The Divorce Options Workshop gives you details of four different ways to go about getting your divorce.
Litigation (going to court).
This is the method that most people know about for handling a divorce. One spouse files a petition with the court seeking a divorce. Both spouses have a lawyer for themselves. Your lawyer represents … Read More
By Jann Glasser, Marriage and Family Therapist (MFT), Licensed Clinical Social Worker (LCSW), Coach/Psychotherapist, and Collaborative Coach – Collaborative Divorce Solutions of Orange County
Whether or not you’ve navigated emotional stress in your life before, you are in for a whole new experience during a divorce. Once the decision to divorce is made and the process is underway, don’t be surprised to find your heart pounding and your thoughts racing as if you were driving in the Indy 500. Fear and dread can grab you the instant you get an email, text or voicemail from your attorney, accountant or spouse.
It is all happening because you are being ruled not by your everyday brain, but by your brain on divorce; easily triggered, distraught and overwhelmed. You are reacting as if you are under attack, trying to function while stressed, sad, and sleep deprived. It’s not going so well, is … Read More
If you think divorce is rough on you (and it most certainly is a difficult experience), imagine coping with divorce when you are a child who lacks the emotional maturity and understanding to grasp what it happening and who is powerless to do anything about it.

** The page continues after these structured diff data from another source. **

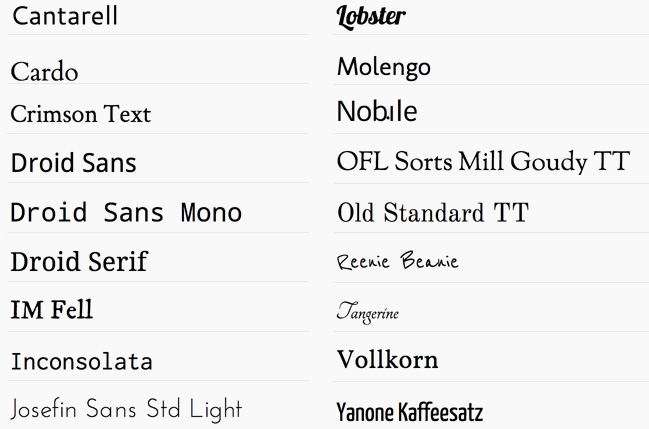
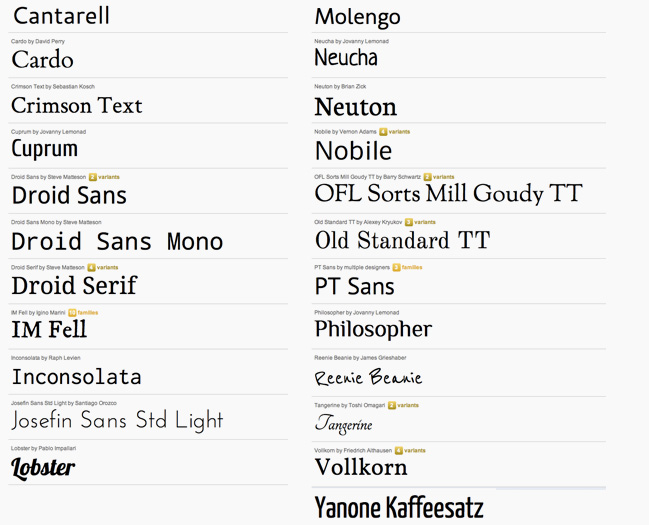
Added support for 5 new fonts
git-svn-id: https://plugins.svn.wordpress.org/wp-google-fonts/trunk@293608 b8457f37-d9ea-0310-8a92-e5e31aec5664

diff --git a/google-fonts.php b/google-fonts.php
@@ -2,7 +2,7 @@
 /* 
 Plugin Name: WP Google Fonts
 Plugin URI: http://adrian3.com/projects/wordpress-plugins/wordpress-google-fonts-plugin/
-Version: v1.3
+Version: v1.4
 Author: <a href="http://adrian3.com/">Adrian3</a>
 Description: The Wordpress Google Fonts Plugin makes it even easier to add and customize Google fonts on your site through Wordpress. 
 Author: Adrian Hanft
@@ -139,6 +139,14 @@ if ($this->options['googlefonts_font3'] == 'Crimson Text') 				{ echo '<link hre
 if ($this->options['googlefonts_font4'] == 'Crimson Text') 				{ echo '<link href=\'http://fonts.googleapis.com/css?family=Crimson+Text\' rel=\'stylesheet\' type=\'text/css\' />'; }
 if ($this->options['googlefonts_font5'] == 'Crimson Text') 				{ echo '<link href=\'http://fonts.googleapis.com/css?family=Crimson+Text\' rel=\'stylesheet\' type=\'text/css\' />'; }
 if ($this->options['googlefonts_font6'] == 'Crimson Text') 				{ echo '<link href=\'http://fonts.googleapis.com/css?family=Crimson+Text\' rel=\'stylesheet\' type=\'text/css\' />'; }
+
+// Cuprum
+if ($this->options['googlefonts_font1'] == 'Cuprum') 					{ echo '<link href=\'http://fonts.googleapis.com/css?family=Cuprum\' rel=\'stylesheet\' type=\'text/css\' />'; }
+if ($this->options['googlefonts_font2'] == 'Cuprum') 					{ echo '<link href=\'http://fonts.googleapis.com/css?family=Cuprum\' rel=\'stylesheet\' type=\'text/css\' />'; }
+if ($this->options['googlefonts_font3'] == 'Cuprum') 					{ echo '<link href=\'http://fonts.googleapis.com/css?family=Cuprum\' rel=\'stylesheet\' type=\'text/css\' />'; }
+if ($this->options['googlefonts_font4'] == 'Cuprum') 					{ echo '<link href=\'http://fonts.googleapis.com/css?family=Cuprum\' rel=\'stylesheet\' type=\'text/css\' />'; }
+if ($this->options['googlefonts_font5'] == 'Cuprum') 					{ echo '<link href=\'http://fonts.googleapis.com/css?family=Cuprum\' rel=\'stylesheet\' type=\'text/css\' />'; }
+if ($this->options['googlefonts_font6'] == 'Cuprum') 					{ echo '<link href=\'http://fonts.googleapis.com/css?family=Cuprum\' rel=\'stylesheet\' type=\'text/css\' />'; }
 
 // Droid Sans
 if ($this->options['googlefonts_font1'] == 'Droid Sans') 				{ echo '<link href=\'http://fonts.googleapis.com/css?family=Droid+Sans\' rel=\'stylesheet\' type=\'text/css\' />'; }
@@ -300,8 +308,6 @@ if ($this->options['googlefonts_font4'] == 'Josefin Sans Std Light') 	{ echo '<l
 if ($this->options['googlefonts_font5'] == 'Josefin Sans Std Light') 	{ echo '<link href=\'http://fonts.googleapis.com/css?family=Josefin+Sans+Std+Light\' rel=\'stylesheet\' type=\'text/css\' />'; }
 if ($this->options['googlefonts_font6'] == 'Josefin Sans Std Light') 	{ echo '<link href=\'http://fonts.googleapis.com/css?family=Josefin+Sans+Std+Light\' rel=\'stylesheet\' type=\'text/css\' />'; }
 
-
-
 // Lobster
 if ($this->options['googlefonts_font1'] == 'Lobster') 					{ echo '<link href=\'http://fonts.googleapis.com/css?family=Lobster\' rel=\'stylesheet\' type=\'text/css\' />'; }
 if ($this->options['googlefonts_font2'] == 'Lobster') 					{ echo '<link href=\'http://fonts.googleapis.com/css?family=Lobster\' rel=\'stylesheet\' type=\'text/css\' />'; }
@@ -310,7 +316,6 @@ if ($this->options['googlefonts_font4'] == 'Lobster') 					{ echo '<link href=\'
 if ($this->options['googlefonts_font5'] == 'Lobster') 					{ echo '<link href=\'http://fonts.googleapis.com/css?family=Lobster\' rel=\'stylesheet\' type=\'text/css\' />'; }
 if ($this->options['googlefonts_font6'] == 'Lobster') 					{ echo '<link href=\'http://fonts.googleapis.com/css?family=Lobster\' rel=\'stylesheet\' type=\'text/css\' />'; }
 
-
 // Molengo
 if ($this->options['googlefonts_font1'] == 'Molengo') 					{ echo '<link href=\'http://fonts.googleapis.com/css?family=Molengo\' rel=\'stylesheet\' type=\'text/css\' />'; }
 if ($this->options['googlefonts_font2'] == 'Molengo') 					{ echo '<link href=\'http://fonts.googleapis.com/css?family=Molengo\' rel=\'stylesheet\' type=\'text/css\' />'; }
@@ -318,6 +323,22 @@ if ($this->options['googlefonts_font3'] == 'Molengo') 					{ echo '<link href=\'
 if ($this->options['googlefonts_font4'] == 'Molengo') 					{ echo '<link href=\'http://fonts.googleapis.com/css?family=Molengo\' rel=\'stylesheet\' type=\'text/css\' />'; }
 if ($this->options['googlefonts_font5'] == 'Molengo') 					{ echo '<link href=\'http://fonts.googleapis.com/css?family=Molengo\' rel=\'stylesheet\' type=\'text/css\' />'; }
 if ($this->options['googlefonts_font6'] == 'Molengo') 					{ echo '<link href=\'http://fonts.googleapis.com/css?family=Molengo\' rel=\'stylesheet\' type=\'text/css\' />'; }
+
+// Neucha
+if ($this->options['googlefonts_font1'] == 'Neucha') 					{ echo '<link href=\'http://fonts.googleapis.com/css?family=Neucha\' rel=\'stylesheet\' type=\'text/css\' />'; }
+if ($this->options['googlefonts_font2'] == 'Neucha') 					{ echo '<link href=\'http://fonts.googleapis.com/css?family=Neucha\' rel=\'stylesheet\' type=\'text/css\' />'; }
+if ($this->options['googlefonts_font3'] == 'Neucha') 					{ echo '<link href=\'http://fonts.googleapis.com/css?family=Neucha\' rel=\'stylesheet\' type=\'text/css\' />'; }
+if ($this->options['googlefonts_font4'] == 'Neucha') 					{ echo '<link href=\'http://fonts.googleapis.com/css?family=Neucha\' rel=\'stylesheet\' type=\'text/css\' />'; }
+if ($this->options['googlefonts_font5'] == 'Neucha') 					{ echo '<link href=\'http://fonts.googleapis.com/css?family=Neucha\' rel=\'stylesheet\' type=\'text/css\' />'; }
+if ($this->options['googlefonts_font6'] == 'Neucha') 					{ echo '<link href=\'http://fonts.googleapis.com/css?family=Neucha\' rel=\'stylesheet\' type=\'text/css\' />'; }
+
+// Neuton
+if ($this->options['googlefonts_font1'] == 'Neuton') 					{ echo '<link href=\'http://fonts.googleapis.com/css?family=Neuton\' rel=\'stylesheet\' type=\'text/css\' />'; }
+if ($this->options['googlefonts_font2'] == 'Neuton') 					{ echo '<link href=\'http://fonts.googleapis.com/css?family=Neuton\' rel=\'stylesheet\' type=\'text/css\' />'; }
+if ($this->options['googlefonts_font3'] == 'Neuton') 					{ echo '<link href=\'http://fonts.googleapis.com/css?family=Neuton\' rel=\'stylesheet\' type=\'text/css\' />'; }
+if ($this->options['googlefonts_font4'] == 'Neuton') 					{ echo '<link href=\'http://fonts.googleapis.com/css?family=Neuton\' rel=\'stylesheet\' type=\'text/css\' />'; }
+if ($this->options['googlefonts_font5'] == 'Neuton') 					{ echo '<link href=\'http://fonts.googleapis.com/css?family=Neuton\' rel=\'stylesheet\' type=\'text/css\' />'; }
+if ($this->options['googlefonts_font6'] == 'Neuton') 					{ echo '<link href=\'http://fonts.googleapis.com/css?family=Neuton\' rel=\'stylesheet\' type=\'text/css\' />'; }
 
 // Nobile
 if ($this->options['googlefonts_font1'] == 'Nobile') 					{ echo '<link href=\'http://fonts.googleapis.com/css?family=Nobile\' rel=\'stylesheet\' type=\'text/css\' />'; }
@@ -333,7 +354,6 @@ if ($this->options['googlefonts_font3'] == 'Nobile:regular,italic,bold,bolditali
 if ($this->options['googlefonts_font4'] == 'Nobile:regular,italic,bold,bolditalic') 				{ echo '<link href=\'http://fonts.googleapis.com/css?family=Nobile:regular,italic,bold,bolditalic\' rel=\'stylesheet\' type=\'text/css\' />'; }
 if ($this->options['googlefonts_font5'] == 'Nobile:regular,italic,bold,bolditalic') 				{ echo '<link href=\'http://fonts.googleapis.com/css?family=Nobile:regular,italic,bold,bolditalic\' rel=\'stylesheet\' type=\'text/css\' />'; }
 if ($this->options['googlefonts_font6'] == 'Nobile:regular,italic,bold,bolditalic') 				{ echo '<link href=\'http://fonts.googleapis.com/css?family=Nobile:regular,italic,bold,bolditalic\' rel=\'stylesheet\' type=\'text/css\' />'; }
-
 
 // OFL Sorts Mill Goudy TT
 if ($this->options['googlefonts_font1'] == 'OFL Sorts Mill Goudy TT') 	{ echo '<link href=\'http://fonts.googleapis.com/css?family=OFL+Sorts+Mill+Goudy+TT\' rel=\'stylesheet\' type=\'text/css\' />'; }
@@ -364,6 +384,57 @@ if ($this->options['googlefonts_font3'] == 'Old Standard TT:regular,italic,bold'
 if ($this->options['googlefonts_font4'] == 'Old Standard TT:regular,italic,bold') 	{ echo '<link href=\'http://fonts.googleapis.com/css?family=Old Standard TT:regular,italic,bold\' rel=\'stylesheet\' type=\'text/css\' />'; }
 if ($this->options['googlefonts_font5'] == 'Old Standard TT:regular,italic,bold') 	{ echo '<link href=\'http://fonts.googleapis.com/css?family=Old Standard TT:regular,italic,bold\' rel=\'stylesheet\' type=\'text/css\' />'; }
 if ($this->options['googlefonts_font6'] == 'Old Standard TT:regular,italic,bold') 	{ echo '<link href=\'http://fonts.googleapis.com/css?family=Old Standard TT:regular,italic,bold\' rel=\'stylesheet\' type=\'text/css\' />'; }
+
+// Philosopher
+if ($this->options['googlefonts_font1'] == 'Philosopher') 				{ echo '<link href=\'http://fonts.googleapis.com/css?family=Philosopher\' rel=\'stylesheet\' type=\'text/css\' />'; }
+if ($this->options['googlefonts_font2'] == 'Philosopher') 			  { echo '<link href=\'http://fonts.googleapis.com/css?family=Philosopher\' rel=\'stylesheet\' type=\'text/css\' />'; }
+if ($this->options['googlefonts_font3'] == 'Philosopher') 		  	{ echo '<link href=\'http://fonts.googleapis.com/css?family=Philosopher\' rel=\'stylesheet\' type=\'text/css\' />'; }
+if ($this->options['googlefonts_font4'] == 'Philosopher') 	  		{ echo '<link href=\'http://fonts.googleapis.com/css?family=Philosopher\' rel=\'stylesheet\' type=\'text/css\' />'; }
+if ($this->options['googlefonts_font5'] == 'Philosopher') 	  		{ echo '<link href=\'http://fonts.googleapis.com/css?family=Philosopher\' rel=\'stylesheet\' type=\'text/css\' />'; }
+if ($this->options['googlefonts_font6'] == 'Philosopher') 	  		{ echo '<link href=\'http://fonts.googleapis.com/css?family=Philosopher\' rel=\'stylesheet\' type=\'text/css\' />'; }
+
+// PT Sans
+if ($this->options['googlefonts_font1'] == 'PT Sans') 				{ echo '<link href=\'http://fonts.googleapis.com/css?family=PT+Sans\' rel=\'stylesheet\' type=\'text/css\' />'; }
+if ($this->options['googlefonts_font2'] == 'PT Sans') 			  { echo '<link href=\'http://fonts.googleapis.com/css?family=PT+Sans\' rel=\'stylesheet\' type=\'text/css\' />'; }
+if ($this->options['googlefonts_font3'] == 'PT Sans') 	  		{ echo '<link href=\'http://fonts.googleapis.com/css?family=PT+Sans\' rel=\'stylesheet\' type=\'text/css\' />'; }
+if ($this->options['googlefonts_font4'] == 'PT Sans') 	  		{ echo '<link href=\'http://fonts.googleapis.com/css?family=PT+Sans\' rel=\'stylesheet\' type=\'text/css\' />'; }
+if ($this->options['googlefonts_font5'] == 'PT Sans') 	  		{ echo '<link href=\'http://fonts.googleapis.com/css?family=PT+Sans\' rel=\'stylesheet\' type=\'text/css\' />'; }
+if ($this->options['googlefonts_font6'] == 'PT Sans') 	  		{ echo '<link href=\'http://fonts.googleapis.com/css?family=PT+Sans\' rel=\'stylesheet\' type=\'text/css\' />'; }
+
+if ($this->options['googlefonts_font1'] == 'PT Sans:regular,italic,bold,bolditalic') 				{ echo '<link href=\'http://fonts.googleapis.com/css?family=PT+Sans:regular,italic,bold,bolditalic\' rel=\'stylesheet\' type=\'text/css\' />'; }
+if ($this->options['googlefonts_font2'] == 'PT Sans:regular,italic,bold,bolditalic') 			  { echo '<link href=\'http://fonts.googleapis.com/css?family=PT+Sans:regular,italic,bold,bolditalic\' rel=\'stylesheet\' type=\'text/css\' />'; }
+if ($this->options['googlefonts_font3'] == 'PT Sans:regular,italic,bold,bolditalic') 	  		{ echo '<link href=\'http://fonts.googleapis.com/css?family=PT+Sans:regular,italic,bold,bolditalic\' rel=\'stylesheet\' type=\'text/css\' />'; }
+if ($this->options['googlefonts_font4'] == 'PT Sans:regular,italic,bold,bolditalic') 	  		{ echo '<link href=\'http://fonts.googleapis.com/css?family=PT+Sans:regular,italic,bold,bolditalic\' rel=\'stylesheet\' type=\'text/css\' />'; }
+if ($this->options['googlefonts_font5'] == 'PT Sans:regular,italic,bold,bolditalic') 	  		{ echo '<link href=\'http://fonts.googleapis.com/css?family=PT+Sans:regular,italic,bold,bolditalic\' rel=\'stylesheet\' type=\'text/css\' />'; }
+if ($this->options['googlefonts_font6'] == 'PT Sans:regular,italic,bold,bolditalic') 	  		{ echo '<link href=\'http://fonts.googleapis.com/css?family=PT+Sans:regular,italic,bold,bolditalic\' rel=\'stylesheet\' type=\'text/css\' />'; }
+
+if ($this->options['googlefonts_font1'] == 'PT Sans Caption') 				{ echo '<link href=\'http://fonts.googleapis.com/css?family=PT+Sans+Caption\' rel=\'stylesheet\' type=\'text/css\' />'; }
+if ($this->options['googlefonts_font2'] == 'PT Sans Caption') 			  { echo '<link href=\'http://fonts.googleapis.com/css?family=PT+Sans+Caption\' rel=\'stylesheet\' type=\'text/css\' />'; }
+if ($this->options['googlefonts_font3'] == 'PT Sans Caption') 	  		{ echo '<link href=\'http://fonts.googleapis.com/css?family=PT+Sans+Caption\' rel=\'stylesheet\' type=\'text/css\' />'; }
+if ($this->options['googlefonts_font4'] == 'PT Sans Caption') 	  		{ echo '<link href=\'http://fonts.googleapis.com/css?family=PT+Sans+Caption\' rel=\'stylesheet\' type=\'text/css\' />'; }
+if ($this->options['googlefonts_font5'] == 'PT Sans Caption') 	  		{ echo '<link href=\'http://fonts.googleapis.com/css?family=PT+Sans+Caption\' rel=\'stylesheet\' type=\'text/css\' />'; }
+if ($this->options['googlefonts_font6'] == 'PT Sans Caption') 	  		{ echo '<link href=\'http://fonts.googleapis.com/css?family=PT+Sans+Caption\' rel=\'stylesheet\' type=\'text/css\' />'; }
+
+if ($this->options['googlefonts_font1'] == 'PT Sans Caption:regular,bold') 				{ echo '<link href=\'http://fonts.googleapis.com/css?family=PT+Sans+Caption:Bold\' rel=\'stylesheet\' type=\'text/css\' />'; }
+if ($this->options['googlefonts_font2'] == 'PT Sans Caption:regular,bold') 			  { echo '<link href=\'http://fonts.googleapis.com/css?family=PT+Sans+Caption:Bold\' rel=\'stylesheet\' type=\'text/css\' />'; }
+if ($this->options['googlefonts_font3'] == 'PT Sans Caption:regular,bold') 	  		{ echo '<link href=\'http://fonts.googleapis.com/css?family=PT+Sans+Caption:Bold\' rel=\'stylesheet\' type=\'text/css\' />'; }
+if ($this->options['googlefonts_font4'] == 'PT Sans Caption:regular,bold') 	  		{ echo '<link href=\'http://fonts.googleapis.com/css?family=PT+Sans+Caption:Bold\' rel=\'stylesheet\' type=\'text/css\' />'; }
+if ($this->options['googlefonts_font5'] == 'PT Sans Caption:regular,bold') 	  		{ echo '<link href=\'http://fonts.googleapis.com/css?family=PT+Sans+Caption:Bold\' rel=\'stylesheet\' type=\'text/css\' />'; }
+if ($this->options['googlefonts_font6'] == 'PT Sans Caption:regular,bold') 	  		{ echo '<link href=\'http://fonts.googleapis.com/css?family=PT+Sans+Caption:Bold\' rel=\'stylesheet\' type=\'text/css\' />'; }
+
+if ($this->options['googlefonts_font1'] == 'PT Sans Narrow') 				{ echo '<link href=\'http://fonts.googleapis.com/css?family=PT+Sans+Narrow\' rel=\'stylesheet\' type=\'text/css\' />'; }
+if ($this->options['googlefonts_font2'] == 'PT Sans Narrow') 			  { echo '<link href=\'http://fonts.googleapis.com/css?family=PT+Sans+Narrow\' rel=\'stylesheet\' type=\'text/css\' />'; }
+if ($this->options['googlefonts_font3'] == 'PT Sans Narrow') 	  		{ echo '<link href=\'http://fonts.googleapis.com/css?family=PT+Sans+Narrow\' rel=\'stylesheet\' type=\'text/css\' />'; }
+if ($this->options['googlefonts_font4'] == 'PT Sans Narrow') 	  		{ echo '<link href=\'http://fonts.googleapis.com/css?family=PT+Sans+Narrow\' rel=\'stylesheet\' type=\'text/css\' />'; }
+if ($this->options['googlefonts_font5'] == 'PT Sans Narrow') 	  		{ echo '<link href=\'http://fonts.googleapis.com/css?family=PT+Sans+Narrow\' rel=\'stylesheet\' type=\'text/css\' />'; }
+if ($this->options['googlefonts_font6'] == 'PT Sans Narrow') 	  		{ echo '<link href=\'http://fonts.googleapis.com/css?family=PT+Sans+Narrow\' rel=\'stylesheet\' type=\'text/css\' />'; }
+
+if ($this->options['googlefonts_font1'] == 'PT Sans Narrow:regular,bold') 				{ echo '<link href=\'http://fonts.googleapis.com/css?family=PT+Sans+Narrow:Bold\' rel=\'stylesheet\' type=\'text/css\' />'; }
+if ($this->options['googlefonts_font2'] == 'PT Sans Narrow:regular,bold') 			  { echo '<link href=\'http://fonts.googleapis.com/css?family=PT+Sans+Narrow:Bold\' rel=\'stylesheet\' type=\'text/css\' />'; }
+if ($this->options['googlefonts_font3'] == 'PT Sans Narrow:regular,bold') 	  		{ echo '<link href=\'http://fonts.googleapis.com/css?family=PT+Sans+Narrow:Bold\' rel=\'stylesheet\' type=\'text/css\' />'; }
+if ($this->options['googlefonts_font4'] == 'PT Sans Narrow:regular,bold') 	  		{ echo '<link href=\'http://fonts.googleapis.com/css?family=PT+Sans+Narrow:Bold\' rel=\'stylesheet\' type=\'text/css\' />'; }
+if ($this->options['googlefonts_font5'] == 'PT Sans Narrow:regular,bold') 	  		{ echo '<link href=\'http://fonts.googleapis.com/css?family=PT+Sans+Narrow:Bold\' rel=\'stylesheet\' type=\'text/css\' />'; }
+if ($this->options['googlefonts_font6'] == 'PT Sans Narrow:regular,bold') 	  		{ echo '<link href=\'http://fonts.googleapis.com/css?family=PT+Sans+Narrow:Bold\' rel=\'stylesheet\' type=\'text/css\' />'; }
 
 // Reenie Beanie
 if ($this->options['googlefonts_font1'] == 'Reenie Beanie') 				{ echo '<link href=\'http://fonts.googleapis.com/css?family=Reenie+Beanie\' rel=\'stylesheet\' type=\'text/css\' />'; }
@@ -863,6 +934,7 @@ $this->options['googlefont6_css'] = $_POST['googlefont6_css'];
 <option value="Cantarell:regular,italic,bold,bolditalic">Cantarell (plus italic, bold, and bold italic)</option>
 <option value="Cardo">Cardo</option>
 <option value="Crimson Text">Crimson Text</option>
+<option value="Cuprum">Cuprum</option>
 <option value="Droid Sans">Droid Sans</option>
 <option value="Droid Sans:regular,bold">Droid Sans (plus bold)</option>
 <option value="Droid Sans Mono">Droid Sans Mono</option>
@@ -889,11 +961,20 @@ $this->options['googlefont6_css'] = $_POST['googlefont6_css'];
 <option value="Molengo">Molengo</option>
 <option value="Nobile">Nobile</option>
 <option value="Nobile:regular,italic,bold,bolditalic">Nobile (plus italic, bold, and bold italic)</option>
+<option value="Neucha">Neucha</option>
+<option value="Neuton">Neuton</option>
 <option value="OFL Sorts Mill Goudy TT">OFL Sorts Mill Goudy TT</option>
 <option value="OFL Sorts Mill Goudy TT:regular,italic">OFL Sorts Mill Goudy TT (plus italic)</option>
 <option value="Old Standard TT">Old Standard TT</option>
 <option value="Old Standard TT:regular,italic,bold">Old Standard TT (plus italic and bold)</option>
 <option value="Reenie Beanie">Reenie Beanie</option>
+<option value="Philosopher">Philosopher</option>
+<option value="PT Sans">PT Sans</option>
+<option value="PT Sans:regular,italic,bold,bolditalic">PT Sans (plus itlic, bold, and bold italic)</option>
+<option value="PT Sans Caption">PT Sans Caption</option>
+<option value="PT Sans Caption:regular,bold">PT Sans Caption (plus bold)</option>
+<option value="PT Sans Narrow">PT Sans Narrow</option>
+<option value="PT Sans Narrow:regular,bold">PT Sans Narrow (plus bold)</option>
 <option value="Tangerine">Tangerine</option>
 <option value="Vollkorn">Vollkorn</option>
 <option value="Vollkorn:regular,bold">Vollkorn (plus bold)</option>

Child specialists are an invaluable resource during your divorce. Sadly, child specialists are an unrecognized resource not used as effectively as they could be as part of the Collaborative Divorce process.
Here are four ways you can benefit from working with a trained Child Specialist during your Collaborative Divorce.
1. Your children have a “voice” in the divorce process
Experienced Collaborative professionals agree that children benefit from having their own “voice” in the process. Older children appreciate being able to express their concerns and needs. The Child Specialist is the conduit for the child’s participation in the process. These meetings offer children of any … Read More
by Myra Chack Fleischer, CFL-S
Fleischer & Ravreby, Carlsbad, California
Divorce among people over the age of 50 is no longer considered unusual; it’s here to stay. The “gray divorce” revolution has changed the landscape for divorce in the United States.
Now statistics are bearing witness to this trend. A report by researchers Susan L. Brown and I-Fen Lin at Bowling Green State University in Ohio found the following:
- The divorce rate for Americans over the age of 50 has doubled since 1990
- The divorce rate has more than doubled for Americans over the age of 65
- One out of every four divorces in the United States involves at least one person 50 or older’ nearly one in ten involves someone 65 years or older
- More than half of gray divorces are in first marriages; and more than half of these couples have been married 20 years or more
When … Read More
By Laura Wasser
Family law attorney Laura Wasser, known for representing celebrity clients in Southern California during their divorces and similar legal matters in the spotlight, endorsed Collaborative Divorce during her keynote lunch presentation at Collaborative Practice California (CP Cal) Conference 10 in Los Angeles.
Wasser is a steadfast advocate for private, respectful divorce proceedings whenever possible, and she says Collaborative Divorce makes this possible. Wasser said any revolution must begin with responsible professionals, problem solvers ready to face the challenge of changing the way both professionals and their clients approach resolution.
First and foremost, Wasser says, we need to tell clients, “Don’t let someone in a black robe who doesn’t know you and your family make decisions for you,” and instead urge them to take control of their situation. “Involving clients in the process needs to happen. They have to talk to resolve issues,” said Wasser.
Wasser said many … Read More